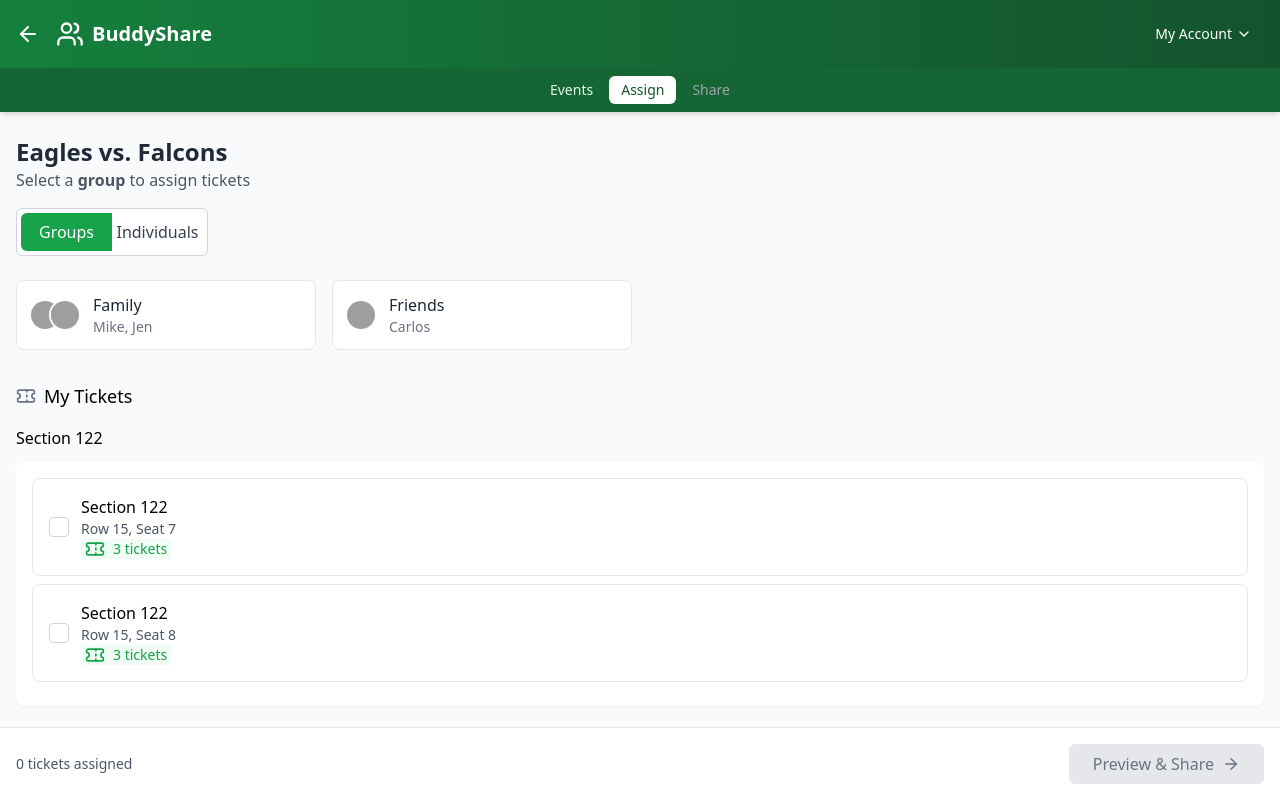
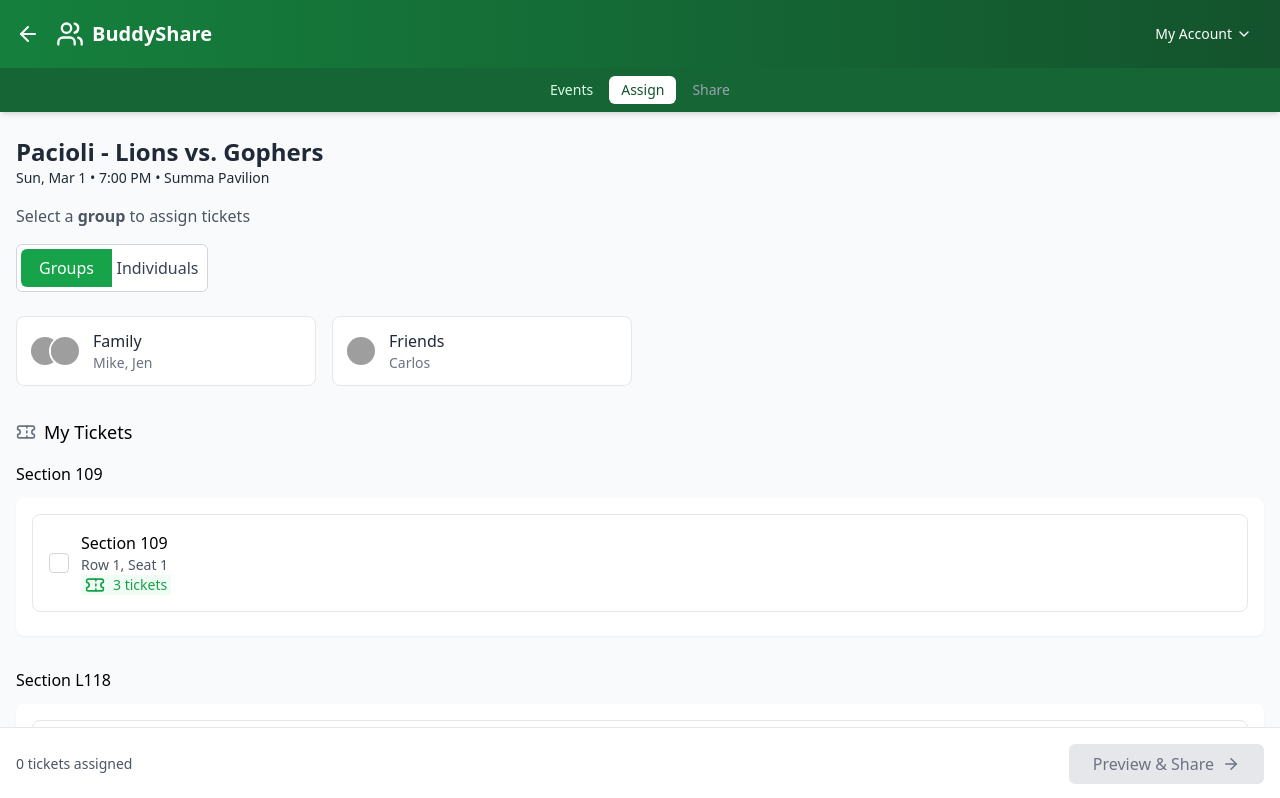
Before and after one commit to carlagromero/buddy-share, a React (Vite) app: page /tickets/1 in a window 1280 px wide. Shown: the top 798 px of the page. Built offline with nearby package versions, Linux system fonts and the light colour scheme; grey boxes are pictures that could not be loaded.

Commit message:
feat: design adjustments

```diff
--- a/src/components/BuddyItem.tsx
+++ b/src/components/BuddyItem.tsx
@@ -1,6 +1,7 @@
 import React from "react";
 import { Buddy, Ticket } from "../types";
 import { useTickets } from "../context/TicketsContext";
+import { getAvatarSrc } from "../utils/helpers";
 
 interface BuddyItemProps {
   buddy: Buddy;
@@ -26,7 +27,7 @@ const BuddyItem: React.FC<BuddyItemProps> = ({ buddy, availableTickets }) => {
     <div className="flex items-center justify-between border-b border-gray-200 py-3">
       <div className="flex items-center">
         <img
-          src={buddy.avatar}
+          src={buddy.avatar || getAvatarSrc(buddy.name)}
           alt={buddy.name}
           className="w-10 h-10 rounded-full mr-3"
         />
--- a/src/components/EventCard.tsx
+++ b/src/components/EventCard.tsx
@@ -3,6 +3,7 @@ import { Link } from "react-router-dom";
 import { Share2, Send } from "lucide-react";
 import { Event } from "../types";
 import { useTickets } from "../context/TicketsContext";
+import { formatDate } from "../utils/helpers";
 
 interface EventCardProps {
   event: Event;
@@ -10,15 +11,6 @@ interface EventCardProps {
 
 const EventCard: React.FC<EventCardProps> = ({ event }) => {
   const { setSelectedEventId } = useTickets();
-
-  const formatDate = (dateString: string) => {
-    const date = new Date(dateString);
-    return date.toLocaleDateString("en-US", {
-      weekday: "short",
-      month: "short",
-      day: "numeric",
-    });
-  };
 
   const handleBuddyShareClick = () => {
     setSelectedEventId(event.id);
--- a/src/components/SeatMap.tsx
+++ b/src/components/SeatMap.tsx
@@ -1,6 +1,7 @@
 import React from "react";
 import { Ticket } from "../types";
 import { useTickets } from "../context/TicketsContext";
+import { getAvatarSrc } from "../utils/helpers";
 
 interface SeatMapProps {
   tickets: Ticket[];
@@ -62,7 +63,7 @@ const SeatMap: React.FC<SeatMapProps> = ({ tickets, section }) => {
                     {buddy && (
                       <div className="absolute -bottom-6 w-8 h-8 rounded-full overflow-hidden border-2 border-white">
                         <img
-                          src={buddy.avatar}
+                          src={buddy.avatar || getAvatarSrc(buddy.name)}
                           alt={buddy.name}
                           className="w-full h-full object-cover"
                         />
--- a/src/components/TicketItem.tsx
+++ b/src/components/TicketItem.tsx
@@ -2,6 +2,7 @@ import React from "react";
 import { Ticket } from "../types";
 import { useTickets } from "../context/TicketsContext";
 import { Info, Ticket as TicketIcon, X } from "lucide-react";
+import { getAvatarSrc } from "../utils/helpers";
 
 interface TicketItemProps {
   ticket: Ticket;
@@ -114,7 +115,7 @@ const TicketItem: React.FC<TicketItemProps> = ({
               </button>
             )}
             <img
-              src={buddy.avatar}
+              src={buddy.avatar || getAvatarSrc(buddy.name)}
               alt={buddy.name}
               className="w-8 h-8 rounded-full mr-2"
             />
--- a/src/data/mockData.ts
+++ b/src/data/mockData.ts
@@ -3,110 +3,124 @@ import { Event, Ticket, Buddy, Group } from "../types";
 export const mockEvents: Event[] = [
   {
     id: "1",
-    team: "Eagles",
-    opponent: "Falcons",
-    date: "2025-09-15",
-    time: "1:00 PM",
-    venue: "Lincoln Financial Field",
+    team: "Pacioli - Lions",
+    opponent: "Gophers",
+    date: "2026-3-1",
+    time: "7:00 PM",
+    venue: "Summa Pavilion",
     imageUrl:
       "https://images.pexels.com/photos/39562/the-ball-stadion-football-the-pitch-39562.jpeg?auto=compress&cs=tinysrgb&w=1260&h=750&dpr=1",
   },
   {
     id: "2",
-    team: "Eagles",
-    opponent: "Cowboys",
-    date: "2025-10-05",
-    time: "4:25 PM",
-    venue: "Lincoln Financial Field",
+    team: "Pacioli - Lions",
+    opponent: "Tigers",
+    date: "2026-3-4",
+    time: "7:30 PM",
+    venue: "Summa Pavilion",
     imageUrl:
       "https://images.pexels.com/photos/114296/pexels-photo-114296.jpeg?auto=compress&cs=tinysrgb&w=1260&h=750&dpr=1",
   },
-  // {
-  //   id: "3",
-  //   team: "Eagles",
-  //   opponent: "Giants",
-  //   date: "2025-11-12",
-  //   time: "8:20 PM",
-  //   venue: "Lincoln Financial Field",
-  //   imageUrl:
-  //     "https://images.pexels.com/photos/270085/pexels-photo-270085.jpeg?auto=compress&cs=tinysrgb&w=1260&h=750&dpr=1",
-  // },
+  {
+    id: "3",
+    team: "Pacioli - Lions",
+    opponent: "Zebras",
+    date: "2026-3-7",
+    time: "8:00 PM",
+    venue: "Summa Pavilion",
+    imageUrl:
+      "https://images.pexels.com/photos/270085/pexels-photo-270085.jpeg?auto=compress&cs=tinysrgb&w=1260&h=750&dpr=1",
+  },
 ];
 
 export const mockTickets: Ticket[] = [
-  // Eagles vs Falcons
+  // Lions vs Gophers
   {
     id: "101",
     eventId: "1",
-    section: "122",
-    row: "15",
-    seat: "7",
+    section: "109",
+    row: "1",
+    seat: "1",
     isCombo: true,
     comboSize: 3,
   },
   {
     id: "102",
     eventId: "1",
-    section: "122",
-    row: "15",
-    seat: "8",
+    section: "L118",
+    row: "11",
+    seat: "5",
     isCombo: true,
     comboSize: 3,
   },
-  // { id: '103', eventId: '1', section: '123', row: '15', seat: '9' },
-  // { id: '104', eventId: '1', section: '123', row: '15', seat: '10' },
+  {
+    id: "103",
+    eventId: "1",
+    section: "L118",
+    row: "11",
+    seat: "6",
+    isCombo: true,
+  },
+  {
+    id: "104",
+    eventId: "1",
+    section: "L118",
+    row: "11",
+    seat: "7",
+    isCombo: true,
+  },
 
-  // Eagles vs Cowboys
+  // Lions vs Tigers
   {
     id: "201",
     eventId: "2",
-    section: "134",
-    row: "22",
-    seat: "5",
+    section: "109",
+    row: "3",
+    seat: "9",
     isCombo: false,
   },
   {
     id: "202",
     eventId: "2",
-    section: "134",
-    row: "22",
-    seat: "6",
+    section: "109",
+    row: "3",
+    seat: "10",
     isCombo: false,
   },
-  {
-    id: "203",
-    eventId: "2",
-    section: "220",
-    row: "8",
-    seat: "3",
-    isCombo: false,
-  },
-  {
-    id: "204",
-    eventId: "2",
-    section: "220",
-    row: "8",
-    seat: "4",
-    isCombo: false,
-  },
+  // {
+  //   id: "203",
+  //   eventId: "2",
+  //   section: "220",
+  //   row: "8",
+  //   seat: "3",
+  //   isCombo: false,
+  // },
+  // {
+  //   id: "204",
+  //   eventId: "2",
+  //   section: "220",
+  //   row: "8",
+  //   seat: "4",
+  //   isCombo: false,
+  // },
 
-  // Eagles vs Giants
+  // Lions vs Zebras
   {
     id: "301",
     eventId: "3",
-    section: "108",
-    row: "12",
-    seat: "1",
-    isCombo: true,
+    section: "109",
+    row: "3",
+    seat: "9",
+    isCombo: false,
     comboSize: 5,
   },
   {
     id: "302",
     eventId: "3",
-    section: "108",
-    row: "12",
-    seat: "2",
-    isCombo: true,
+    section: "109",
+    row: "3",
+    seat: "10",
+    isCombo: false,
     comboSize: 5,
   },
 ];
@@ -130,7 +144,8 @@ export const mockBuddies: Buddy[] = [
     id: "3",
     name: "Carlos",
     relationship: "Friend",
-    avatar: "https://randomuser.me/api/portraits/men/67.jpg",
+    // avatar: "https://randomuser.me/api/portraits/men/67.jpg",
+    avatar: "",
     isActive: true,
   },
   {
--- a/src/pages/ContactsView.tsx
+++ b/src/pages/ContactsView.tsx
@@ -2,6 +2,7 @@ import React from "react";
 import { useTickets } from "../context/TicketsContext";
 import { Send, UserRound, Users } from "lucide-react";
 import { Link } from "react-router-dom";
+import { getAvatarSrc } from "../utils/helpers";
 
 const ContactsView: React.FC = () => {
   const { buddies, groups } = useTickets();
@@ -55,7 +56,7 @@ const ContactsView: React.FC = () => {
                     >
                       <div className="flex items-center">
                         <img
-                          src={buddy.avatar}
+                          src={buddy.avatar || getAvatarSrc(buddy.name)}
                           alt={buddy.name}
                           className="w-10 h-10 rounded-full object-cover"
                         />
@@ -96,7 +97,7 @@ const ContactsView: React.FC = () => {
                   <div className="flex items-center">
                     {buddy.avatar ? (
                       <img
-                        src={buddy.avatar}
+                        src={buddy.avatar || getAvatarSrc(buddy.name)}
                         alt={buddy.name}
                         className="w-10 h-10 rounded-full object-cover"
                       />
--- a/src/pages/InviteContactView.tsx
+++ b/src/pages/InviteContactView.tsx
@@ -4,6 +4,7 @@ import { ArrowLeft, Send } from "lucide-react";
 import InputMask from "react-input-mask";
 import { useTickets } from "../context/TicketsContext";
 import { mockNames } from "../data/mockData";
+import { getAvatarSrc } from "../utils/helpers";
 
 const getRandomItem = <T,>(arr: T[]): T =>
   arr[Math.floor(Math.random() * arr.length)];
@@ -25,15 +26,12 @@ const InviteContactView: React.FC = () => {
     e.preventDefault();
     if (isValid) {
       const fullName = getRandomItem(mockNames);
-      const avatarUrl = `https://ui-avatars.com/api/?name=${encodeURIComponent(
-        fullName
-      )}&background=16A34A&color=ffffff&bold=true`;
 
       console.log("Sending invitation to:", phoneNumber);
 
       addBuddy({
         name: fullName,
-        avatar: avatarUrl,
+        avatar: getAvatarSrc(fullName),
         relationship: "Friend",
         isActive: false,
       });
--- a/src/pages/PreviewShareView.tsx
+++ b/src/pages/PreviewShareView.tsx
@@ -100,17 +100,6 @@ const PreviewShareView: React.FC = () => {
         </div>
       ))}
 
-      <div className="bg-white rounded-lg shadow-sm p-4 mb-6">
-        <h3 className="font-medium mb-2">Add a Message (Optional)</h3>
-        <textarea
-          value={message}
-          onChange={(e) => setMessage(e.target.value)}
-          placeholder="Enjoy the tickets! Hope it’s a great one!"
-          className="w-full border border-gray-300 rounded-md p-3 focus:outline-none focus:ring-2 focus:ring-green-500"
-          rows={3}
-        ></textarea>
-      </div>
-
       <div className="fixed bottom-0 left-0 right-0 bg-white border-t border-gray-200 p-4">
         <div className="container mx-auto flex justify-end">
           <button
--- a/src/pages/TicketSelectionView.tsx
+++ b/src/pages/TicketSelectionView.tsx
@@ -3,6 +3,7 @@ import { useParams, useNavigate, useLocation } from "react-router-dom";
 import { ArrowRight, CheckCircle, Ticket } from "lucide-react";
 import TicketItem from "../components/TicketItem";
 import { useTickets } from "../context/TicketsContext";
+import { formatDate, getAvatarSrc } from "../utils/helpers";
 
 const TicketSelectionView: React.FC = () => {
   const { eventId } = useParams<{ eventId: string }>();
@@ -116,9 +117,14 @@ const TicketSelectionView: React.FC = () => {
   return (
     <div className="pb-24">
       <div className="mb-6">
-        <h2 className="text-2xl font-bold text-gray-800">
-          {event.team} vs. {event.opponent}
-        </h2>
+        <div className="mb-4">
+          <h2 className="text-2xl font-bold text-gray-800">
+            {event.team} vs. {event.opponent}
+          </h2>
+          <p className="text-gray-800 text-sm">
+            {formatDate(event.date)} • {event.time} • {event.venue}
+          </p>
+        </div>
         <p className="text-gray-600">
           Select a{" "}
           <span className="font-semibold">
@@ -199,7 +205,7 @@ const TicketSelectionView: React.FC = () => {
                         return (
                           <img
                             key={item.id}
-                            src={item.avatar}
+                            src={item.avatar || getAvatarSrc(item.name)}
                             alt={item.name}
                             className="w-8 h-8 rounded-full border-2 border-white"
                           />
@@ -262,7 +268,7 @@ const TicketSelectionView: React.FC = () => {
                     }`}
                   >
                     <img
-                      src={buddy.avatar}
+                      src={buddy.avatar || getAvatarSrc(buddy.name)}
                       alt={buddy.name}
                       className="w-10 h-10 rounded-full object-cover"
                     />
--- /dev/null
+++ b/src/utils/helpers.ts
@@ -0,0 +1,19 @@
+export function getAvatarSrc(name: string): string {
+  const baseUrl = "https://ui-avatars.com/api/";
+  const params = new URLSearchParams({
+    name,
+    background: "16A34A",
+    color: "ffffff",
+    bold: "true",
+  });
+  return `${baseUrl}?${params.toString()}`;
+}
+
+export const formatDate = (dateString: string) => {
+  const date = new Date(dateString);
+  return date.toLocaleDateString("en-US", {
+    weekday: "short",
+    month: "short",
+    day: "numeric",
+  });
+};
```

* * * *

> **WHAT TO DO**:
Tally the lines of the material that hold the word "PreviewShareView", and state only that tally.

> **RESULT**:
3